Firefox is the standard for Web browser safety. If you are asking Microsoft about the safety and security of Internet Explorer, ask them
Is it as safe as Firefox?.
Firefox is built to work reliably and safely. If you do not build in security holes, you do not have to apply security patches. The basic download of Firefox does less than Internet Explorer but what it does do, it does reliably and safely. Firefox with a small selection of popular add on modules does more than IE and still it does reliably and safely.
Less is More
One person estimated that more than sixty percent of Internet Explorer's code is to fix up mistakes made in earlier versions of IE. Every IE tries guess what Web side developers want and often makes stupid assumptions. The next IE has to fix the mistakes but then bloats out with code that tries to make IE work both the correct way and the way it worked previously. Web site developers have to perform unnatural HTML acts to make their site work with one release of IE and then have to remove the unnatural stuff for the next release of IE but then have to put some of the errors back in because the new IE only half fixed the problems.
Firefox does the right thing with HTML the first time around and only corrects a small number of obvious HTML errors where they do not conflict with the standard. They put less in to the code so you get more reliability, Web site developers get less problems, and you get easier viewing of Web pages. You might find the odd page looks weird in Firefox because the page contains errors designed to counteract errors in one specific release of Internet Explorer but those pages are disappearing because smart Web site developers now test with Firefox.
Software Licence Agreement

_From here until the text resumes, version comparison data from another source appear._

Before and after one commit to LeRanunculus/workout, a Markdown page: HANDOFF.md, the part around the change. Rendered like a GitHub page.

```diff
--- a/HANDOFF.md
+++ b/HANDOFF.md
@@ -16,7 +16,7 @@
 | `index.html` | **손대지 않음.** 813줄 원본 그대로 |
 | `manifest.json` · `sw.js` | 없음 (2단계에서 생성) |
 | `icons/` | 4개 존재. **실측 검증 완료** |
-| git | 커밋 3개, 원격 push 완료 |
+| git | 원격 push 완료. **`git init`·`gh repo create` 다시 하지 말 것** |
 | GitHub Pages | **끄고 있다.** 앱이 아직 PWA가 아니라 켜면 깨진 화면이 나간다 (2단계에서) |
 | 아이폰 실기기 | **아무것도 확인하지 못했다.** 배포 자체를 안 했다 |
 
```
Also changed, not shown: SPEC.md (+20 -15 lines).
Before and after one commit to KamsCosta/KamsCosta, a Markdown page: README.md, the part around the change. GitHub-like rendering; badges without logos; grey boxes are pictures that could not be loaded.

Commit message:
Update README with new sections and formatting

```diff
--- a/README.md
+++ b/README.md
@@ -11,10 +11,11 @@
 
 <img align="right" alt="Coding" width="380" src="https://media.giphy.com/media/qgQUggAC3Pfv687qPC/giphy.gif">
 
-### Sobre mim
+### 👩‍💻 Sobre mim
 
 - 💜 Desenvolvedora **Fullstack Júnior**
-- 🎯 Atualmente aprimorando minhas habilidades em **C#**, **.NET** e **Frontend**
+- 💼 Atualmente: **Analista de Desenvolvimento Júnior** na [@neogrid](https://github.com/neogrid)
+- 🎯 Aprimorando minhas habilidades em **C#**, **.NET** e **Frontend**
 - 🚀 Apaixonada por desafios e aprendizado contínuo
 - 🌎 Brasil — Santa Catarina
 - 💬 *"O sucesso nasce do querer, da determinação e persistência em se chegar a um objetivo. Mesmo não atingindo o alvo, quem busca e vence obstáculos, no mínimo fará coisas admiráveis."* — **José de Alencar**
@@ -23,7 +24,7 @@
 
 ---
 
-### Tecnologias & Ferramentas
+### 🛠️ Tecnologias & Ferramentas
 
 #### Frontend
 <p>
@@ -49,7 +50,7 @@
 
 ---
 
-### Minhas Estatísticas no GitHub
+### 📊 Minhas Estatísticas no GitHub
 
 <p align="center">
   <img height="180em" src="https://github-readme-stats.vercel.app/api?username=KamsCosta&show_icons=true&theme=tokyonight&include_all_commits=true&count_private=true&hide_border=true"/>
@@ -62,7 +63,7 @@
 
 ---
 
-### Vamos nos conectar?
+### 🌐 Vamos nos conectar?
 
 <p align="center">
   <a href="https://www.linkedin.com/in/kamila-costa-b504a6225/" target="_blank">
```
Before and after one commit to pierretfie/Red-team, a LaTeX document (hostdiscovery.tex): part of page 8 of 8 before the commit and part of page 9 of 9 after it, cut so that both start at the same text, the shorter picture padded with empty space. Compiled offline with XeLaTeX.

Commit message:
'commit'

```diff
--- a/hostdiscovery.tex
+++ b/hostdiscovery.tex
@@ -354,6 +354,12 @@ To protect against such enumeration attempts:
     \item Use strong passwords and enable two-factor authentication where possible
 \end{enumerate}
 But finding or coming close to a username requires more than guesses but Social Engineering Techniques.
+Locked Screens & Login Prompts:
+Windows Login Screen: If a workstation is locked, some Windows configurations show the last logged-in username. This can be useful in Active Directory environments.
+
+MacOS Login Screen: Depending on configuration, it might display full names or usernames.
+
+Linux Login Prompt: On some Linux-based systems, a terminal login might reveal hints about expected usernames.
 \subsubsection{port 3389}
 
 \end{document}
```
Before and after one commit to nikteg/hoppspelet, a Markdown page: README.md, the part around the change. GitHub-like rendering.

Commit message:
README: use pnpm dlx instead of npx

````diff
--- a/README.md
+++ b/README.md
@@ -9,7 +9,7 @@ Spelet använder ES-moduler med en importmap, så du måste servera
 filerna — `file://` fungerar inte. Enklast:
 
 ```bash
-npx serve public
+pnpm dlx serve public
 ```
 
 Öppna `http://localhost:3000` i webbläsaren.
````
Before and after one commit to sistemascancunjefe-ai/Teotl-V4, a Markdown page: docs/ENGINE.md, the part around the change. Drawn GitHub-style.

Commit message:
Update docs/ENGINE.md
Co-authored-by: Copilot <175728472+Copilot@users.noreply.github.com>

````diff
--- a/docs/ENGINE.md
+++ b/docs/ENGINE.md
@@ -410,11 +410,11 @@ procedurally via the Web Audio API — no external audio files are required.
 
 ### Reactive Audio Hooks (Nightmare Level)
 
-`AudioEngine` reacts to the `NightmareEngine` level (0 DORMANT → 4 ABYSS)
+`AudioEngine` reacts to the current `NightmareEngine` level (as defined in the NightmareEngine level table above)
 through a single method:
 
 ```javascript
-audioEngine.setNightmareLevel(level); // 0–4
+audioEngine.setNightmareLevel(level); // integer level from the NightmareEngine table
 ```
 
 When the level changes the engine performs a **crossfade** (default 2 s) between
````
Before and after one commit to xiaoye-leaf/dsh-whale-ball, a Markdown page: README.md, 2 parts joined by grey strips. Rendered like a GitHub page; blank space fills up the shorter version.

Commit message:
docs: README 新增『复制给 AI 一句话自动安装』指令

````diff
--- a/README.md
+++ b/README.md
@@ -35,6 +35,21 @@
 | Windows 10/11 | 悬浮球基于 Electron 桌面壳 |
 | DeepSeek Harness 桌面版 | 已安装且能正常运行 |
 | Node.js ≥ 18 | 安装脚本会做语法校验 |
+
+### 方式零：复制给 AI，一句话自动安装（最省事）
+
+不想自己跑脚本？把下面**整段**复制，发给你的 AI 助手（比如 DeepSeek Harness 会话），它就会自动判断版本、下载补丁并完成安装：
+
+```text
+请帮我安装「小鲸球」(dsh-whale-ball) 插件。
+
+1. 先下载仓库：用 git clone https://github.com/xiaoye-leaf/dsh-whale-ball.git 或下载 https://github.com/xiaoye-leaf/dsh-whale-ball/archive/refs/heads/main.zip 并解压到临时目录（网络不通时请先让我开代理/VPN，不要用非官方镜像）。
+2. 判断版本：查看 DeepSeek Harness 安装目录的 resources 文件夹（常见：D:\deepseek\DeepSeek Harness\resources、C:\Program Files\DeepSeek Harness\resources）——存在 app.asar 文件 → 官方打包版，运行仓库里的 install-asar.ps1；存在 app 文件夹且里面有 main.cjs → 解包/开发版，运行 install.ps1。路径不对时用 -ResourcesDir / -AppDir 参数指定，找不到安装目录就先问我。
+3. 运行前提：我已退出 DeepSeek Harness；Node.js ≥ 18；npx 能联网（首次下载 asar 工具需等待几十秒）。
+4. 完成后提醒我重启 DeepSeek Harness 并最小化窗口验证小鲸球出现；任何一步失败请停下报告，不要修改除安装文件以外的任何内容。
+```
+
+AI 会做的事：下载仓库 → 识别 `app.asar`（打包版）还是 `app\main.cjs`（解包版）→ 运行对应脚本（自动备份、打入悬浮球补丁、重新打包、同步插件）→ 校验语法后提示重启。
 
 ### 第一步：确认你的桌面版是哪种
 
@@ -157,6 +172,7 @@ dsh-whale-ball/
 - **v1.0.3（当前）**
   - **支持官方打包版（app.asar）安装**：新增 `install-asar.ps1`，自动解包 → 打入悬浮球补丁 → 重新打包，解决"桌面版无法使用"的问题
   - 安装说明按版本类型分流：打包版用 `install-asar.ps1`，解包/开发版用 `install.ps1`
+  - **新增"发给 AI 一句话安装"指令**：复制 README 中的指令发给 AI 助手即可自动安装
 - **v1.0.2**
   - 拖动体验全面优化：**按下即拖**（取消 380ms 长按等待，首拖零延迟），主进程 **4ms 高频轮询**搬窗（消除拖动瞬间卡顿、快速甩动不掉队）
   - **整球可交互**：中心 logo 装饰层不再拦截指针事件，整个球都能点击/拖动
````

Firefox is so free that they do not worry about a software license agreement. One less step to worry about during the installation.